President Trump backed down from his effort to add a citizenship question on the 2020 census. However, he’s moving ahead with a plan to deport non-citizens from the country.
“Yeah, we will be removing large numbers of people,” he confirmed.
Immigration and Customs Enforcement are expected to start raids on Sunday, July 14.
“I’ve had kids come up to me at forums with tears in their eyes,” said Houston Police Chief Art Acevedo. “They’re afraid to go to school, they’re afraid to come home and find that their parents have been deported.”
The ICE operation will take place in some of the country’s biggest cities, including Atlanta, Chicago, Los Angeles and New York. According to a senior official, about 2,000 people are targeted.
“If you are [to] come to this position, you’ve been here [for] years, you’ve gone through a court system, you’ve been found that you have to be deported, you have to follow the rule of law,” said House Minority Leader, Representative Kevin McCarthy.
Critics say there are better ways to address the situation.
“We can both secure the border, be compassionate and bring people into the American way of life through a pathway of citizenship and do that in a compassionate way and a way that is economically competitive,” said U.S Representative Tim Ryan.
These raids were postponed last month, with President Trump saying he was giving both parties time to come up with a solution.
“We are not participating in any raids, we haven’t been asked to participate in any raids and certainly we are obviously a pro-immigrant city,” said Francis Suarez, Mayor of Miami. “What I hope is that the people they’re focused on are people that are very dangerous, because those people shouldn’t obviously be in our community to begin with.”
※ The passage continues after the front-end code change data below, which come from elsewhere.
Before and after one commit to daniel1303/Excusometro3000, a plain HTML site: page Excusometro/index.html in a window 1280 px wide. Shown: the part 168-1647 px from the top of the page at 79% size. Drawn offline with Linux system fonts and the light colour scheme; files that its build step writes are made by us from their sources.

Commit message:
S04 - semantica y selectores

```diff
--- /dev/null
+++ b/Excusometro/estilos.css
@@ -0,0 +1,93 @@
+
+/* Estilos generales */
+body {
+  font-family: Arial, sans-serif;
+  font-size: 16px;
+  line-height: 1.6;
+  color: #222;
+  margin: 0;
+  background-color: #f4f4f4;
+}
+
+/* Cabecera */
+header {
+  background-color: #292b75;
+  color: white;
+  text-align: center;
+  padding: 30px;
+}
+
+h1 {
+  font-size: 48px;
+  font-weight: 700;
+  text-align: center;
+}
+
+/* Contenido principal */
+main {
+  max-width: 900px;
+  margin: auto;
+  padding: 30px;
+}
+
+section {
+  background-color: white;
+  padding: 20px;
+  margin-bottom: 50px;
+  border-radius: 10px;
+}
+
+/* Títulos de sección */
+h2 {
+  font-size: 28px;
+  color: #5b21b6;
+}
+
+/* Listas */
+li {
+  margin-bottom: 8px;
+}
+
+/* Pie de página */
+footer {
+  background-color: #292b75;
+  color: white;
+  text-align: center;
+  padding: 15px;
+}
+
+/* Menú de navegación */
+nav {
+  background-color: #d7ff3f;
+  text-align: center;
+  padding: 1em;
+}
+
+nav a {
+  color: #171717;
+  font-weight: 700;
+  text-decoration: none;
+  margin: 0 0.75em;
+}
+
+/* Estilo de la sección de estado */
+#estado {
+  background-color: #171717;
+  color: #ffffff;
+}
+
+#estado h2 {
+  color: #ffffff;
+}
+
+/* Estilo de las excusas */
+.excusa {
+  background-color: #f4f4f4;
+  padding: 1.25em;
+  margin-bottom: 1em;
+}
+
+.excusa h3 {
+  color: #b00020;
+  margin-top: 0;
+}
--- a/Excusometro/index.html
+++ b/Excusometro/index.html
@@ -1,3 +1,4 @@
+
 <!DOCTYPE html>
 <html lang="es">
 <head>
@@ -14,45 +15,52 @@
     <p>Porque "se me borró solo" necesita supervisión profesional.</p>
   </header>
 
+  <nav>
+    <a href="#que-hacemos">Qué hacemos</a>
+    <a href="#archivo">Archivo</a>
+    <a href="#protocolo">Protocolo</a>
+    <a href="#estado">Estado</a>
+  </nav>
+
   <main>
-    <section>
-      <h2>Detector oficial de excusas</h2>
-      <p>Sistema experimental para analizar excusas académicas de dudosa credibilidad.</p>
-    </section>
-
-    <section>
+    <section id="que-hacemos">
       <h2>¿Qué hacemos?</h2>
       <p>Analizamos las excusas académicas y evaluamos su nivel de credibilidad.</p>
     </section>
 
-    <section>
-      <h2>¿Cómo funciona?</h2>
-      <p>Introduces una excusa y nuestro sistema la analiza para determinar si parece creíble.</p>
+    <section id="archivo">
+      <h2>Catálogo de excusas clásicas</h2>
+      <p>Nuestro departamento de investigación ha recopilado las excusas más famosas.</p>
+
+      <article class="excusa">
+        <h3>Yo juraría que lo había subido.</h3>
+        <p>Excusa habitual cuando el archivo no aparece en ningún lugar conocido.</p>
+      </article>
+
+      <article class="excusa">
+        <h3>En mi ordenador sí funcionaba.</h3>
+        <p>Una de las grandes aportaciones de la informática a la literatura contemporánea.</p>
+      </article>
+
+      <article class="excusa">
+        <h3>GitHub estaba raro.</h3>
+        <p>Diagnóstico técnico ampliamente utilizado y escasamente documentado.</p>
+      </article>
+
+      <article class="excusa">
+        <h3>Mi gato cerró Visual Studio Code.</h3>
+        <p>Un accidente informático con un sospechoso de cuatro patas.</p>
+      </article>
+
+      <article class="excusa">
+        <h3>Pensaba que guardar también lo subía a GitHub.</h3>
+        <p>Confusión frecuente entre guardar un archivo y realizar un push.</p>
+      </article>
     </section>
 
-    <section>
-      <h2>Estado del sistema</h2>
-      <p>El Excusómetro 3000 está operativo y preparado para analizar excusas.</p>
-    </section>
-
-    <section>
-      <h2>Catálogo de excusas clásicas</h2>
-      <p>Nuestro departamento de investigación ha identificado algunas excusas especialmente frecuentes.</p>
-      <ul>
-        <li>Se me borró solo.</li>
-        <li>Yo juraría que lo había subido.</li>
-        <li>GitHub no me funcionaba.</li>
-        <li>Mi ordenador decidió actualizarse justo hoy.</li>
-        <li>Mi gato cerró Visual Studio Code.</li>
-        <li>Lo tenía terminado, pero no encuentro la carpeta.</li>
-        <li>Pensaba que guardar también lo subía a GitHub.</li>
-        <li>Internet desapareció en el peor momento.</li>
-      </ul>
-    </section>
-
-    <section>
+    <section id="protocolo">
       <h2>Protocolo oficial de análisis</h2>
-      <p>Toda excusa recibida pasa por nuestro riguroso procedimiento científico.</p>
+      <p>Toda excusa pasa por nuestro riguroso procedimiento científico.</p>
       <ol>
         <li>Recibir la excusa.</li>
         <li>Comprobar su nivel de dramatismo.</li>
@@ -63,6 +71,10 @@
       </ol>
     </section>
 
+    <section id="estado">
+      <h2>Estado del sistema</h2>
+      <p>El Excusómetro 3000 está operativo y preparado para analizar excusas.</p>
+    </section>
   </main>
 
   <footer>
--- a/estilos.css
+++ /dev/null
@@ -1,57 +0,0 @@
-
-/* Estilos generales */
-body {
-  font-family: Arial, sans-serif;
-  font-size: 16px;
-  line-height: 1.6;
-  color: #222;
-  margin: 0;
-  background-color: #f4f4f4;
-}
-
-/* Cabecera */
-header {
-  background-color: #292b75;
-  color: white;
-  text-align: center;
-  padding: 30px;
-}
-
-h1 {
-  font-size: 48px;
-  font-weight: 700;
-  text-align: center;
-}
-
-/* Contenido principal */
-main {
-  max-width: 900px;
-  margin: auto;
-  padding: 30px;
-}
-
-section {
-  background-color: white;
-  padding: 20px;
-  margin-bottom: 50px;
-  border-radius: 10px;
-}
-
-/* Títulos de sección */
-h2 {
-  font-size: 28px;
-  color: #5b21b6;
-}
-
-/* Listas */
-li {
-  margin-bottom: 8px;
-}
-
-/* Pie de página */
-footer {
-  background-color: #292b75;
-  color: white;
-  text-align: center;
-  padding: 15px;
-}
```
President Trump has deported fewer people than his predecessor, President Obama. ICE statistics state that just over 256,000 were deported in the 2018 fiscal year. In the 2012 fiscal year, more than 400,000 were taken out of the country.